Her take on this Christmas: Chinese

I don't know how busy you were in the kitchen this past year, but for me, 2012 seems like a year in which I never stopped cooking.

Forgive me, then, if I've decided to go on strike for Christmas dinner. Instead of cooking a ham and roasting a turkey with all the trimmings, as called for by McKay family tradition, I'm ordering in Chinese.

It might seem weird -- a complete cop-out, even -- for a food writer not to cook for her family on this biggest of family holidays. But just between us girls (and boys), I'm kind of tired of the whole cooking thing. Chinese food, which everyone loves, seems a reasonable solution.

Seeds were planted when the terrific "The Chinese Takeout Cookbook: Quick and Easy Dishes to Prepare at Home" (Ballantine, Oct. 2012, $30) landed on my desk earlier this month. Packed with 80 of the most popular takeout recipes -- everything from starters such as shrimp toasts to classics such as Orange Chicken and Moo Shu Pork -- it made me soooo hungry. (You can't crack it open and not start drooling!) Then I thought: Most of my non-Christian friends are perfectly happy to go out for noodle and rice dishes on Christmas Day -- Chinese restaurants are usually the only non-fast food places open -- so why not follow in their footsteps?

It's not that I don't like to cook, because I do. But it'd be nice to be served, too.

In addition to the daily grind of getting something tasty onto the table each night for my husband and kids, I've had the delicious (but sometimes exhausting) pleasure of testing and photographing more than 100 recipes for the PG's Food & Flavor and Magazine sections. I also did several cooking demonstrations at March's Pittsburgh Home & Garden Show, and in September, spent six hours blending milkshakes at the Steel City Big Pour.

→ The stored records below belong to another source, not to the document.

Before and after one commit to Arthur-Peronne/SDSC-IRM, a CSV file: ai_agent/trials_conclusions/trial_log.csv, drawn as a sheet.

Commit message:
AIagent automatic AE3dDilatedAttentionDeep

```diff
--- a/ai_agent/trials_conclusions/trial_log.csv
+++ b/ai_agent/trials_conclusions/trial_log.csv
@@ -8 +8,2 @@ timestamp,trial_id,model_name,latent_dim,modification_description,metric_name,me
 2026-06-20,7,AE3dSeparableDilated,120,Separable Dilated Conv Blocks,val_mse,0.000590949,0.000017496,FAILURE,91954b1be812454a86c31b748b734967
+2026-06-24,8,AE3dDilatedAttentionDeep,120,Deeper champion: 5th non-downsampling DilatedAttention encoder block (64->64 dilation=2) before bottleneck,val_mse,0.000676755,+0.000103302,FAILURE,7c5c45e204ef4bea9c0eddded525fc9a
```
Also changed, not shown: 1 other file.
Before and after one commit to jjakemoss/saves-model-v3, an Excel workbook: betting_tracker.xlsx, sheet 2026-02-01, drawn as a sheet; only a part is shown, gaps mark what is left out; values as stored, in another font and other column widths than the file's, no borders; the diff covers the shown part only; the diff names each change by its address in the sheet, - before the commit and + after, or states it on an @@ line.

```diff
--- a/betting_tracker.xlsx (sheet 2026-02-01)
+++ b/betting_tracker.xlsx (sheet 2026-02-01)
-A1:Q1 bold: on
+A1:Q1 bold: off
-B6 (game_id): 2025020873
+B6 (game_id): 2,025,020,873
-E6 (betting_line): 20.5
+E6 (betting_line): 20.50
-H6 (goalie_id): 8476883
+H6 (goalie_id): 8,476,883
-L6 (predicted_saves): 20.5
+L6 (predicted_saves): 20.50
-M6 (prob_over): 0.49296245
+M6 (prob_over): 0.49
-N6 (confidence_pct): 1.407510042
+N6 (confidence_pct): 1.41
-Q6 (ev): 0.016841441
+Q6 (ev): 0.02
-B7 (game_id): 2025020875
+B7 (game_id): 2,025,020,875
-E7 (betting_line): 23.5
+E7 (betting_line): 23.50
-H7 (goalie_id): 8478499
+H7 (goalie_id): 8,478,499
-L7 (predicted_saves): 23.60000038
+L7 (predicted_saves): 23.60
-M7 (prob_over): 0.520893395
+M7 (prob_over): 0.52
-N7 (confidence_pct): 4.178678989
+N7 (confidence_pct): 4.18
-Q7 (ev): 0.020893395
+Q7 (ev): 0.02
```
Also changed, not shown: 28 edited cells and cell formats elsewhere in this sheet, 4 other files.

Outside the office, I cooked pasta for my daughter's cross-country team, made appetizers for neighborhood cookouts, grilled at tailgates and, like so many of you readers, prepared big, multi-dish family meals for all the major holidays: Easter, Father's Day, Fourth of July, Labor Day and Thanksgiving.

Son No. 3 graduated from high school this year, too, and to celebrate, we threw a large graduation shindig in our backyard that had me baking, mixing and cooking on what turned out to be the hottest, sweatiest days of the year.

An even bigger milestone was my dad's 90th birthday in September, for which my six siblings and their families, plus many friends and neighbors, made their way to my house for a fancy buffet dinner.

Most recently, I threw a holiday cocktail party for some fellow writers and a handful of neighbors and I've also been furiously baking cookies for the kids, all five of whom will be home for Christmas.

Like I said, I'm ready for a little time off in the kitchen.

Maybe you could use a break, too. Or perhaps you just want to change things up a little this year, and offer your holiday guests something that surprises. I say go Chinese, and offer some favorite takeout recipes -- tested, of course -- that everyone's sure to love.

Garlic-Chile Eggplant Sticks

PG tested

If you can't find Asian eggplant (the long skinny ones) globe-shaped eggplant is a perfectly fine substitute.

  • 1 pound Asian eggplant or regular eggplant

  • 2 tablespoons vegetable oil

  • 2 tablespoons minced garlic

  • 1 teaspoon minced fresh ginger

  • 1/2 teaspoon dried hot chile flakes

  • 3/4 cup water, or as needed

  • 2 tablespoons soy sauce

  • 1 teaspoon rice vinegar or black vinegar

  • 1/2 teaspoon sugar

  • 1/4 teaspoon salt

  • 2 tablespoons chopped cilantro

Trim and discard the stem ends of the eggplant. Cut eggplant into 2- to 3-inch lengths, then vertically into about 3/4-inch-thick wedges or sticks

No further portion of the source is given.